Records from a collection
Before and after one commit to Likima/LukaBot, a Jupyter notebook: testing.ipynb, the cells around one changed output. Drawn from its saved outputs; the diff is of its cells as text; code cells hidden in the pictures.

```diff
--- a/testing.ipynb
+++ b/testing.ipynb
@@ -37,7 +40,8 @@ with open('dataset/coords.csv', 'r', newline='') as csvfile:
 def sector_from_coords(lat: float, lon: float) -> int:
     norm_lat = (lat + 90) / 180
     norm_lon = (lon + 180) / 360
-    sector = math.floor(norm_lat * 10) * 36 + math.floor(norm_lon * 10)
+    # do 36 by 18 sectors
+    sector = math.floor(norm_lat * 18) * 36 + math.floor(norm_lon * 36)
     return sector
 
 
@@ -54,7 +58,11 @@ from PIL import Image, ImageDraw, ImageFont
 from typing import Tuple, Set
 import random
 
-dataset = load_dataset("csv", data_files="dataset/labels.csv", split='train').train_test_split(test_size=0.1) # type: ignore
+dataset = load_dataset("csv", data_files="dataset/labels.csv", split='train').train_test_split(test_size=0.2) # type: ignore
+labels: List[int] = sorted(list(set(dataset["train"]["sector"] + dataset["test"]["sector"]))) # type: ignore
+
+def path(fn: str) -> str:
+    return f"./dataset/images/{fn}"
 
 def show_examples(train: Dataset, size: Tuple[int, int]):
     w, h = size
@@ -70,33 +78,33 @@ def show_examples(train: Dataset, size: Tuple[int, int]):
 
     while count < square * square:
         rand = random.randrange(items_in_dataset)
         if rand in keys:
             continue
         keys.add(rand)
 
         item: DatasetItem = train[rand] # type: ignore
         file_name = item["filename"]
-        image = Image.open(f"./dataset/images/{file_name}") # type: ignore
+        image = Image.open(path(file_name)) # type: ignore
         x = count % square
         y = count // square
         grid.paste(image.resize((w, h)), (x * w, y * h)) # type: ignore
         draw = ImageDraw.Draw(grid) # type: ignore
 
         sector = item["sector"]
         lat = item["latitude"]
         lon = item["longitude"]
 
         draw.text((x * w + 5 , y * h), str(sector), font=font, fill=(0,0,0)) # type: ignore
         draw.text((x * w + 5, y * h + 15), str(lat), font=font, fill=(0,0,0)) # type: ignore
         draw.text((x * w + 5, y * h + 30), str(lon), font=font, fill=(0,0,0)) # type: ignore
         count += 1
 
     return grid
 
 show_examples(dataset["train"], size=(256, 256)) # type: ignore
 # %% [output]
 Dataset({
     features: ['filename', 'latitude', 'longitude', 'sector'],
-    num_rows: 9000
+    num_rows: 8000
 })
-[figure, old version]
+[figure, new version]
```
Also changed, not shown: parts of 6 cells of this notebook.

TASK DIRECTIONS: The records need to be reproduced in their entirety, word for word.

ANSWER FOR THE TASK:
Before and after one commit to Likima/LukaBot, a Jupyter notebook: testing.ipynb, the cells around one changed output. Drawn from its saved outputs; the diff is of its cells as text; code cells hidden in the pictures.

```diff
--- a/testing.ipynb
+++ b/testing.ipynb
@@ -37,7 +40,8 @@ with open('dataset/coords.csv', 'r', newline='') as csvfile:
 def sector_from_coords(lat: float, lon: float) -> int:
     norm_lat = (lat + 90) / 180
     norm_lon = (lon + 180) / 360
-    sector = math.floor(norm_lat * 10) * 36 + math.floor(norm_lon * 10)
+    # do 36 by 18 sectors
+    sector = math.floor(norm_lat * 18) * 36 + math.floor(norm_lon * 36)
     return sector
 
 
@@ -54,7 +58,11 @@ from PIL import Image, ImageDraw, ImageFont
 from typing import Tuple, Set
 import random
 
-dataset = load_dataset("csv", data_files="dataset/labels.csv", split='train').train_test_split(test_size=0.1) # type: ignore
+dataset = load_dataset("csv", data_files="dataset/labels.csv", split='train').train_test_split(test_size=0.2) # type: ignore
+labels: List[int] = sorted(list(set(dataset["train"]["sector"] + dataset["test"]["sector"]))) # type: ignore
+
+def path(fn: str) -> str:
+    return f"./dataset/images/{fn}"
 
 def show_examples(train: Dataset, size: Tuple[int, int]):
     w, h = size
@@ -70,33 +78,33 @@ def show_examples(train: Dataset, size: Tuple[int, int]):
 
     while count < square * square:
         rand = random.randrange(items_in_dataset)
         if rand in keys:
             continue
         keys.add(rand)
 
         item: DatasetItem = train[rand] # type: ignore
         file_name = item["filename"]
-        image = Image.open(f"./dataset/images/{file_name}") # type: ignore
+        image = Image.open(path(file_name)) # type: ignore
         x = count % square
         y = count // square
         grid.paste(image.resize((w, h)), (x * w, y * h)) # type: ignore
         draw = ImageDraw.Draw(grid) # type: ignore
 
         sector = item["sector"]
         lat = item["latitude"]
         lon = item["longitude"]
 
         draw.text((x * w + 5 , y * h), str(sector), font=font, fill=(0,0,0)) # type: ignore
         draw.text((x * w + 5, y * h + 15), str(lat), font=font, fill=(0,0,0)) # type: ignore
         draw.text((x * w + 5, y * h + 30), str(lon), font=font, fill=(0,0,0)) # type: ignore
         count += 1
 
     return grid
 
 show_examples(dataset["train"], size=(256, 256)) # type: ignore
 # %% [output]
 Dataset({
     features: ['filename', 'latitude', 'longitude', 'sector'],
-    num_rows: 9000
+    num_rows: 8000
 })
-[figure, old version]
+[figure, new version]
```
Also changed, not shown: parts of 6 cells of this notebook.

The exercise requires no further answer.